Sign up for our newsletters Subscribe
Nader actually isn’t given very much more than a parenthetical treatment in the text proper, in which Alter hazards a “butterfly effect” analysis of political history. Neither is Trayvon Martin. But behold Alter's theory: In the 1960s and ’70s Ralph Nader was a high-profile consumer activist. In 1971 Lewis Powell, shortly before joining the Supreme Court, wrote a memo to the U.S. Chamber of Commerce entitled “Attack on American Free Enterprise System.” In it he singled out Nader as the “single most effective antagonist of American business.”
So then some people started groups like the Heritage Foundation. The conservative movement was ascendant. Think tanks started writing laws. Three and a half decades later the NRA helped push the Stand Your Ground law through the Florida legislature. And then . . . Trayvon Martin? There are some words in between this and that, but I’ve read them three times and I’m still not sure what the point is.

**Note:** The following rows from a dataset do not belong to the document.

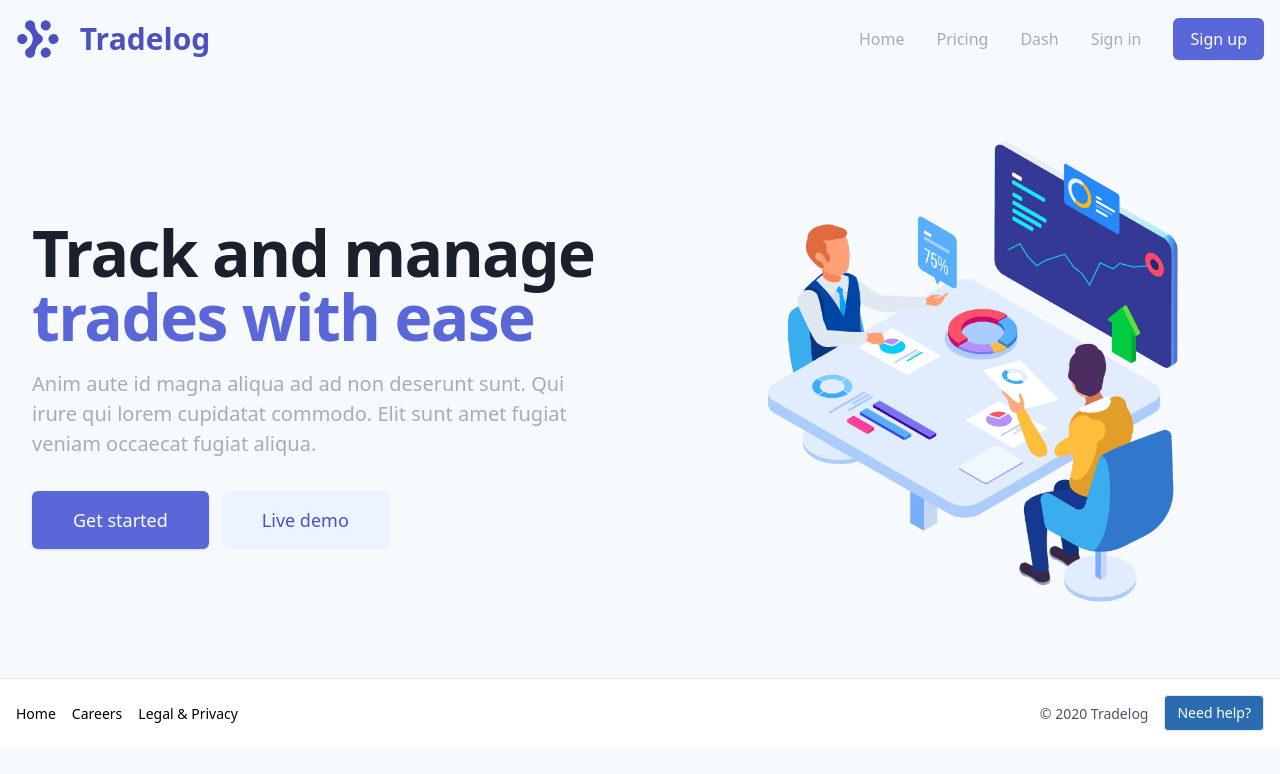
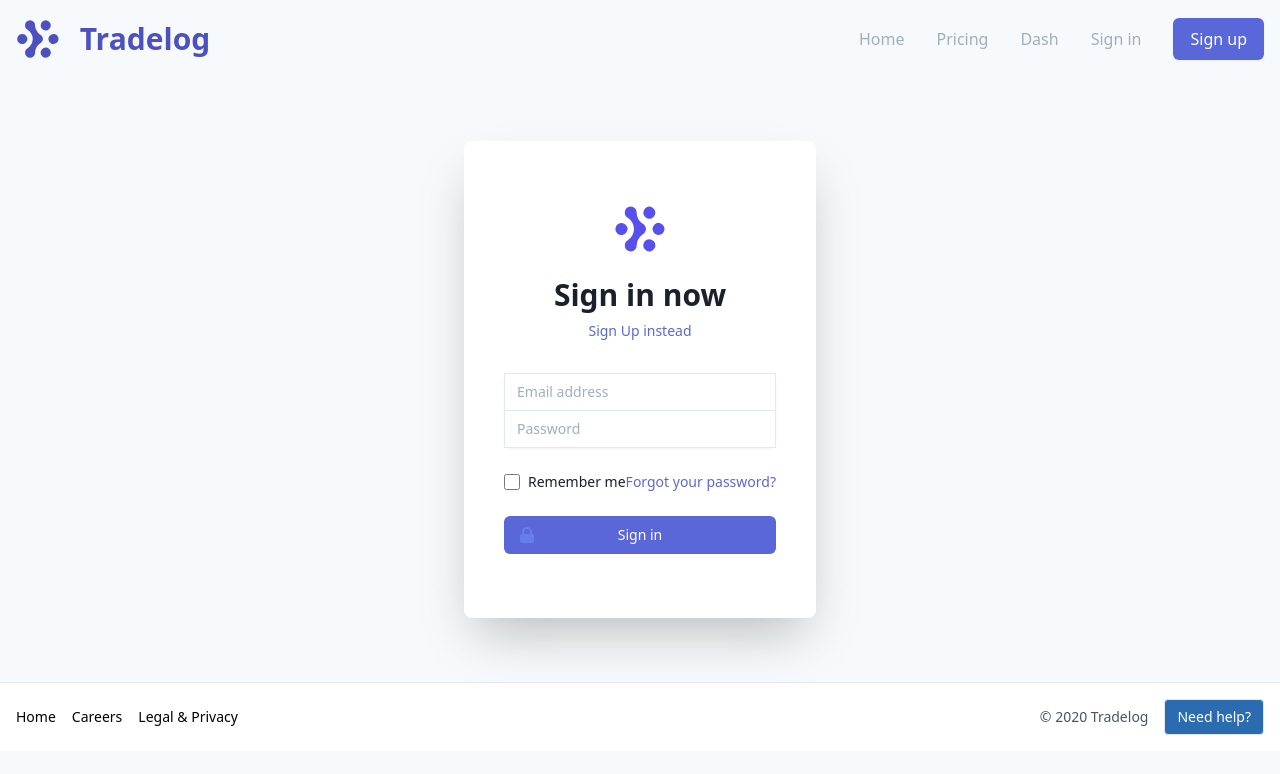
Before and after one commit to Lord-Jerry/trading-history, a React (Create React App) app in the folder client/: page /signin in a window 1280 px wide. Shown: the top 774 px of the page. Built offline with nearby package versions, Linux system fonts and the light colour scheme.

Commit message:
init signin

```diff
--- a/client/src/App.js
+++ b/client/src/App.js
@@ -7,7 +7,6 @@ import Home from './pages/Home'
 import Main from './pages/Main'
 import Footer from './components/mini-components/Footer'
 import Pricing from './pages/Pricing'
-
 
 function App() {
   const [isLogin, setisLogin] = useState(true)
@@ -42,9 +41,7 @@ function App() {
             </Route>
             <Route exact path="/signin">
               <PageWrapper>
-                <Home>
                   <Login setisLogin={setisLogin} />
-                </Home>
               </PageWrapper>
             </Route>
             <PrivateRoute path="/dash" isLogin={isLogin} />
--- a/client/src/components/AuthNavbar.js
+++ b/client/src/components/AuthNavbar.js
@@ -17,7 +17,7 @@ const AuthNavbar = () => {
                 <div class="w-1/4 md:hidden">
                   <svg class="fill-current text-white h-8 w-8" xmlns="http://www.w3.org/2000/svg" viewBox="0 0 20 20"><path d="M16.4 9H3.6c-.552 0-.6.447-.6 1 0 .553.048 1 .6 1h12.8c.552 0 .6-.447.6-1 0-.553-.048-1-.6-1zm0 4H3.6c-.552 0-.6.447-.6 1 0 .553.048 1 .6 1h12.8c.552 0 .6-.447.6-1 0-.553-.048-1-.6-1zM3.6 7h12.8c.552 0 .6-.447.6-1 0-.553-.048-1-.6-1H3.6c-.552 0-.6.447-.6 1 0 .553.048 1 .6 1z" /></svg>
                 </div>
-                <div class="w-1/2 md:w-auto text-center text-white text-2xl font-medium"> tradelog </div>
+                <Link to="/" class="w-1/2 md:w-auto text-center text-white text-2xl font-medium"> tradelog </Link>
 
                 {/* <div class="w-1/4 md:w-auto md:flex text-right">
                   <div>
--- a/client/src/components/Login.js
+++ b/client/src/components/Login.js
@@ -1,6 +1,7 @@
 import React, { useState } from 'react'
-import axios from "axios";
+import axios from "axios"
 import { useHistory } from "react-router-dom"
+import logo from "../assets/images/logo.svg"
 
 const Login = ({ setisLogin }) => {
     let history = useHistory()
@@ -38,9 +39,9 @@ const Login = ({ setisLogin }) => {
     }
 
     return (
-        <div class="max-w-md m px-10 py-16 bg-white rounded-lg border-gray-600 shadow-2xl">
+        <div class="max-w-lg mx-auto px-10 py-16 bg-white rounded-lg border-gray-600 shadow-2xl">
             <div>
-                <img class="mx-auto h-12 w-auto" src="https://tailwindui.com/img/logos/workflow-mark-on-white.svg" alt="Workflow" />
+                <img class="mx-auto h-12 w-auto" src={logo} alt="Workflow" />
                 <h2 class="mt-6 text-center text-3xl leading-9 font-extrabold text-gray-900">
                     Sign in now
                     </h2>
```
Also changed, not shown: 1 other file (tests, documents, lock files or other folders).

Martin is just one piece of the argument. Alter also writes, "If Ralph Nader hadn’t gotten under Lewis Powell’s skin, we wouldn’t be having these arguments over whether the individual mandate in Obamacare is unconstitutional." These claims are what historians call "counterfactual," and logicians call "bullshit." Alter understands historical causation here like Alanis Morissette understands irony, which is to say not really—trying to draw out some unified decades-long narrative of How Nader Ruins Everything is just really batty. So is suggesting that activists are responsible for every instance of wacky backlash that they provoke. So is suggesting that the rise of the conservative movement is the sole responsibility of one unelected dude. It’s like blaming Betty Friedan for those transvaginal-ultrasound-loving Virginia legislators. Or like blaming protesters for getting beaten up by cops. Or, hell, like blaming Lauren Viera’s cranky essay on Scofflaw on the fact that Danny Shapiro decided to open the bar in the first place. It’s like a lot of things, really, but not much like logic.